Pupils who used IPEELL for two years made around two months’ additional progress in writing, compared to pupils who did not. This result has a high security rating. The result was similar when considering only pupils eligible for free school meals who used IPEELL, who also made around two months’ additional progress.
The evaluation also measured writing results for pupils who used IPEELL for only one year, using a different writing test. This test showed that after one year, IPEELL pupils had made less progress than comparison pupils. This result had a very high security rating. Again, the results were similar for pupils eligible for free school meals.
These writing results are not statistically significant. This means that even if the intervention had no impact, the probability that, in this trial, we would have observed an effect size as large as the one found is greater than 5%.
Pupils who used IPEELL for two years made less progress in reading, spelling, and maths compared to pupils who did not. It is possible that an increased focus on writing led to less time spent on these topics.
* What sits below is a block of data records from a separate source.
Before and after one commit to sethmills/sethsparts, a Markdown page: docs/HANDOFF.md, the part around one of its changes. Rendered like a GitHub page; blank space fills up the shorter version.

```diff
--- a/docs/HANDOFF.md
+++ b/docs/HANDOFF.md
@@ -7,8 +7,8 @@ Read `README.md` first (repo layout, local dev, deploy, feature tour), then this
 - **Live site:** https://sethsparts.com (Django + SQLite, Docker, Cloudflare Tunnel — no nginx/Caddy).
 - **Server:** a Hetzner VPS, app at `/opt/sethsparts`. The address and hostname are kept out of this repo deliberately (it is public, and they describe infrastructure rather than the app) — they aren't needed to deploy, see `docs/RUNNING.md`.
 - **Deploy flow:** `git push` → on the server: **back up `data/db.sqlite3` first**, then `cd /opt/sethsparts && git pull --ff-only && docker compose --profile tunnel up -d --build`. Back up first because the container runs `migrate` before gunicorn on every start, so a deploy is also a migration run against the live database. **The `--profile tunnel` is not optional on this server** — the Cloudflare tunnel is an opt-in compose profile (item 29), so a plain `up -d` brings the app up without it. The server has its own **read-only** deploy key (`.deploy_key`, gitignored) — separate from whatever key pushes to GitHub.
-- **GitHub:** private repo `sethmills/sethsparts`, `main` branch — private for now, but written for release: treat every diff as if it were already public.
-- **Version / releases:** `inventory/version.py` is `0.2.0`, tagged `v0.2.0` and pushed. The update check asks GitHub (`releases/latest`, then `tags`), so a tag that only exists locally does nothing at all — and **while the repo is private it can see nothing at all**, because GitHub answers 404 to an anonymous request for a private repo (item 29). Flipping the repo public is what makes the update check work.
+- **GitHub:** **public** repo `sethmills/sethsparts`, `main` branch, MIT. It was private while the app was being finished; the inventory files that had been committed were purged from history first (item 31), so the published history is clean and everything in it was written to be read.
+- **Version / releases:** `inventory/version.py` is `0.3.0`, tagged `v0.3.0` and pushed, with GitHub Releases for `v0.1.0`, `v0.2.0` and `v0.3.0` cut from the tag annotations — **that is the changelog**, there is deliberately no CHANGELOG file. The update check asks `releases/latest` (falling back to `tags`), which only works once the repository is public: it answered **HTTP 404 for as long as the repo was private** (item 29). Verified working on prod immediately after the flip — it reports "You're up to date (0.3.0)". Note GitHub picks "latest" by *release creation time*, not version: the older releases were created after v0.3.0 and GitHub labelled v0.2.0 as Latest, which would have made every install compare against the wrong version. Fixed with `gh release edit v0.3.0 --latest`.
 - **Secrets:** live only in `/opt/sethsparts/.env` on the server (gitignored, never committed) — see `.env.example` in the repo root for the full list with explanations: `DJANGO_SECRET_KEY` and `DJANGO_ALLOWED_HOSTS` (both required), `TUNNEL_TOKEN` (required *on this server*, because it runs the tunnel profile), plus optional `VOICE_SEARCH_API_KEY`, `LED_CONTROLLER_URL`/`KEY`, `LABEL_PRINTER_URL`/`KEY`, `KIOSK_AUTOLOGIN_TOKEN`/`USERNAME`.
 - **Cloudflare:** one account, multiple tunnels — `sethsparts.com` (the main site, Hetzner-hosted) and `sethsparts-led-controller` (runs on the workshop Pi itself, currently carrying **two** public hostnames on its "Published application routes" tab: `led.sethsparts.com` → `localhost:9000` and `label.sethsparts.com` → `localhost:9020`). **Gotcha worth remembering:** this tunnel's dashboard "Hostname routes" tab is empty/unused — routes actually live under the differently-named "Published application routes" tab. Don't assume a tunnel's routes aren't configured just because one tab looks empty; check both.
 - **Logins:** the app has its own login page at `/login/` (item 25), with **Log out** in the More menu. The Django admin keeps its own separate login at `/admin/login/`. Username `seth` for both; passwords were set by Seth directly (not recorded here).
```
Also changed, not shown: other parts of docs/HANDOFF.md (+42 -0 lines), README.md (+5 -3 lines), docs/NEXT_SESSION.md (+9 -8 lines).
The training of teachers was lacking in both the provision and breadth of practical examples and in fully modelling some aspects of the approach. This may have been because the training in this trial was carried out by inexperienced trainers and it may, therefore, be useful for the trainers to watch an experienced trainer train the teachers first.
Full project descriptionkeyboard_arrow_up keyboard_arrow_down
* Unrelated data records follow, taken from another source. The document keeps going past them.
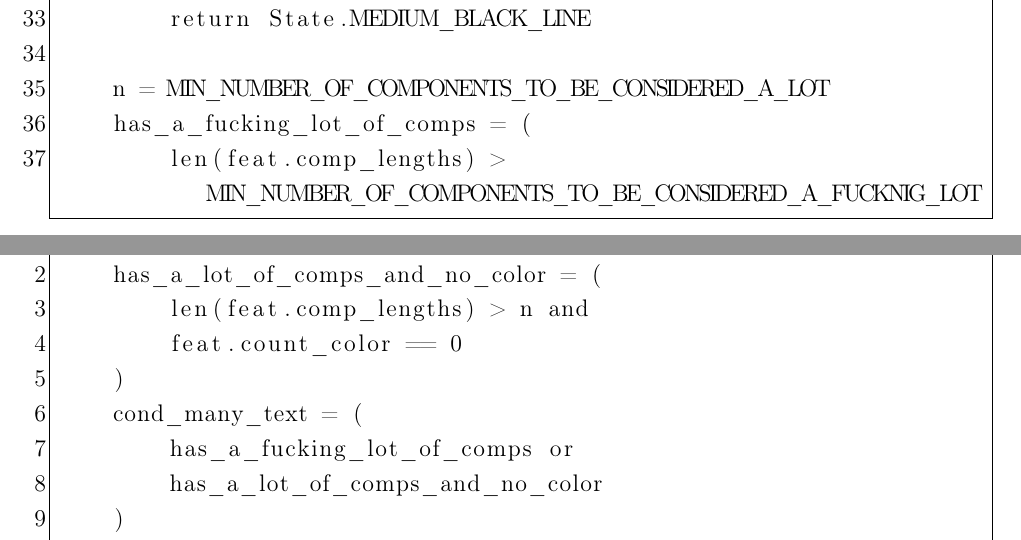
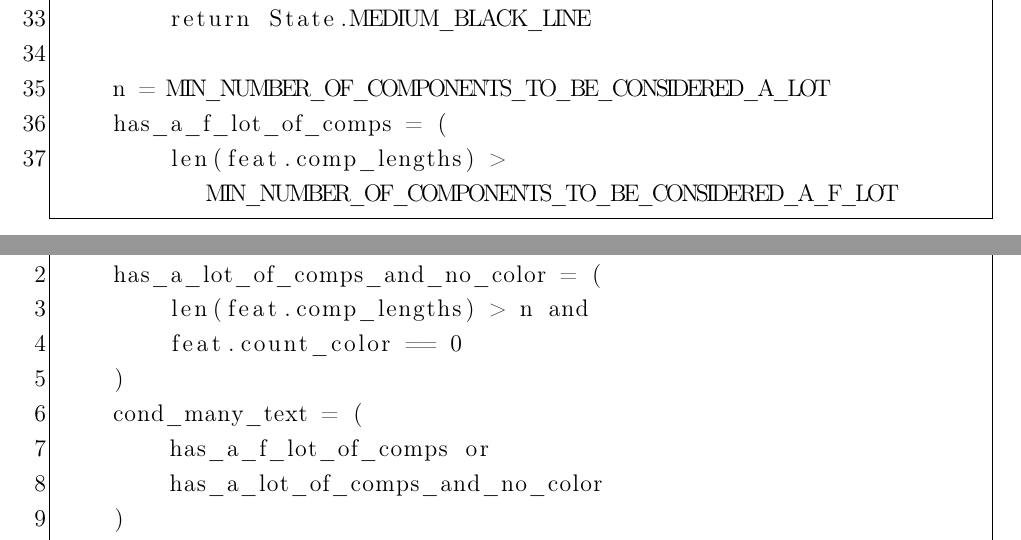
Before and after one commit to runebone/vkr-docs, a LaTeX document (main.tex, which reads report/appendix-a.tex): two parts of pages 72 and 73 of 91, joined at a grey line, cut so that both start at the same text. Compiled offline with pdfLaTeX.

Commit message:
remove fucking from appendix

```diff
--- a/report/appendix-a.tex
+++ b/report/appendix-a.tex
@@ -114,8 +114,8 @@ def classify_line(feat: LineFeatures):
         return State.MEDIUM_BLACK_LINE
 
     n = MIN_NUMBER_OF_COMPONENTS_TO_BE_CONSIDERED_A_LOT
-    has_a_fucking_lot_of_comps = (
-        len(feat.comp_lengths) > MIN_NUMBER_OF_COMPONENTS_TO_BE_CONSIDERED_A_FUCKNIG_LOT
+    has_a_f_lot_of_comps = (
+        len(feat.comp_lengths) > MIN_NUMBER_OF_COMPONENTS_TO_BE_CONSIDERED_A_F_LOT
 \end{lstlisting}
 
 \begin{lstlisting}[caption={Функция классификации строки (часть 2)}, label={lst:}]
@@ -125,7 +125,7 @@ def classify_line(feat: LineFeatures):
         feat.count_color == 0
     )
     cond_many_text = (
-        has_a_fucking_lot_of_comps or
+        has_a_f_lot_of_comps or
         has_a_lot_of_comps_and_no_color
     )
     if cond_many_text:
```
The IPEELL intervention is a writing process that encourages students to plan, draft, edit, and revise their writing. IPEELL stands for Introduction, Point, Explain, Ending, Links, and Language. The intervention was developed by the Calderdale Excellence Partnership (CEP) and is adapted from the U.S. programme Self-Regulated Strategy Development (SRSD). In addition to the writing process, the IPEELL intervention also involves ‘memorable experiences’ for students designed to act as a stimulus for their writing. This project tested the impact of one year of IPEELL for children in Year 6 and the impact of the two years of IPEELL children who started it in Year 5 and continued in Year 6. IPEELL was delivered to all children in these year groups.
The project was a randomised controlled trial; 84 schools and 2,682 children participated in the one- year trial and 83 schools and 2,762 children participated in the two-year trial. The trial was an effectiveness trial which tested the intervention under ‘real world’ conditions and schools were randomised to either receive the intervention or to act as a ‘business as usual’ control group. Writing outcomes were measured using Key Stage 2 (KS2) writing outcomes for the one-year trial and a bespoke writing test based on historic KS2 writing tests for the two-year trial. The process evaluation involved observations of the training sessions (both the teacher training and the training of the trainers), observations of lessons, and interviews with teachers. The trial took place between September 2015 and July 2017.